Happy Birthday, Lillian Watson!!


On June 3 of this year, Lillian Watson will celebrate her 90th birthday. One chapter of her full life thus far includes time spent as a long-haul trucker with northAmerican Van Lines, which thrills us to no end. Around here, we call Lillian the “Longhaul Trailblazer” and are in awe of her accomplishments at a time when women were definitely not a regular fixture in the trucking industry.

When Lillian Watson was born in 1928, the trucking industry was limited by a nearly non-existent interstate road system. Business started booming right along with the advent of highway construction, starting in the 1930s. Through the post-WW2 expansion in the 1940s and 1950s, the nation was linked together with thousands of miles of paved road, and commerce flowed more and more easily along these ribbons of highway. That’s where Lillian’s connection to the trucking world started.

In the mid 1960s, Lillian would join her husband, Charley E. Watson, on trucking runs for northAmerican. By 1970, the team at northAmerican was encouraging her to get her own CDL license and officially join the ranks. She was, if not the first, certainly among the first women to be a fully-licensed CDL driver at northAmerican and definitely one of a very small group in the industry as a whole.

That’s right. Women in trucking was still a rare thing in the 1970s. Way back in 1918, Luella Bates is credited with being the first woman trucker, driving for the Four Wheel Drive Auto Co. But today, things have changed. Today, while men still dominate the industry, you’ll nonetheless find cohorts like Women in Trucking signaling a growing female voice in the industry.

Lillian Watson remembers her days as a trucker fondly, and she’s a delight to visit with. Her grandson Ben will attest that she’s always quick with a story for family members and sure to be smiling as she’s telling it. Lillian has had an amazing life and has much to be proud of, but among those accomplishments she treasures is being one of the first women to haul for northAmerican. In fact, she remembers the first load she and Charley hauled together, when they were bound for Wisconsin. “We go to pick up our first load and it’s in the middle of the night. It doesn’t feel like we have anything in the truck, but it’s locked up. We drove to the destination and they opened the doors. Guess what? It was full, but most items were lightweight. We thought we were hauling feathers—pretty close!”

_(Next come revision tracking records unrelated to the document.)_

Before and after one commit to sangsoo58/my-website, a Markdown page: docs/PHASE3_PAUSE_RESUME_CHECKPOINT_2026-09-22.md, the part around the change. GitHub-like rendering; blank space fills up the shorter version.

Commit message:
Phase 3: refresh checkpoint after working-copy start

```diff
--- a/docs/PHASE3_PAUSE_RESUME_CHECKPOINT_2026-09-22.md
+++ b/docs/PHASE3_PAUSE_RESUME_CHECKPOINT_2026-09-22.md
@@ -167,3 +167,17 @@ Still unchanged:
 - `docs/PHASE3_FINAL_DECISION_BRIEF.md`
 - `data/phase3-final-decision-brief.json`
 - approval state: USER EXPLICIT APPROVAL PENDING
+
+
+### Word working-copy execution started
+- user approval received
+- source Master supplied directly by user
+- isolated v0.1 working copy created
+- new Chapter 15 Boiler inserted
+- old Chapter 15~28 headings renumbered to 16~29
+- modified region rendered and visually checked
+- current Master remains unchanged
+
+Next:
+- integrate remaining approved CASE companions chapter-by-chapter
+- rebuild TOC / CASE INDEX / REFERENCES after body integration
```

Lillian recalls an occasion in eastern Washington where she drove alone from Olympia to Tacoma and then onto Fife. At the last stop, things got complicated. “That was the hardest back up I ever did,” Lillian said. “It had an angle where you had to come across a railroad track and back up into the dock.”

Fellow truckers will appreciate one of Lillian’s first times stopping at a weigh station. This was on a haul through Ohio. “The attendant said I should put my two drivers on the two small scales and bring my papers in, yet I only had one. I don’t have a tandem. Even though they are duals I just have one set,” said Lillian. “So, I split my one set of wheels half way on the front scale and half way on the back scale. He thought I was trying to be funny, but I was just trying to comply with what he wanted me to do.”

She and Charley drove for northAmerican from 1970 to 1973, traveling through and across some 47 states. They were based out of Fort Wayne, Indiana and lived in the Provo-Orem, Utah metropolitan area. They’ve pretty much been everywhere during the course of their lifetimes, and are definitely what you’d describe as an adventuresome pair. They loved being on the road together. Being a trucking couple meant they could indulge their shared love of exploration and history. Books and documentaries are one thing, but to be able to plan visits to places like Valley Forge and Gettysburg while they were on the road—that made history come alive for the couple.

Following her career with northAmerican, Lillian and Charley worked on a farm together in Fairfield, Montana, where she still resides today. Lillian is not one to make a fuss, and but for her grandson Ben, we might have missed out on this connection.

But Ben had different ideas. After hearing his grandmother’s stories of life and work on the open road, and knowing her birthday was coming up, grandson Ben Watson reached out to us and helped connect the dots, and bring us back together with Lillian once more. This way, we can celebrate together—both her birthday and her accomplishment as a Longhaul Trailblazer.

This Women’s History month, all of us at northAmerican pay our respects to Lillian and all the women like her that are making a mark in the commercial truck driving industry. We thank her for not only being a trailblazer, but for her service and her amazing spirit. “It’s our honor to have had Lillian Watson as part of the northAmerican truck driver team, and to have her share her stories of life on the road with not only her family, but with the world,” said VP and General Manager Andy Kroll.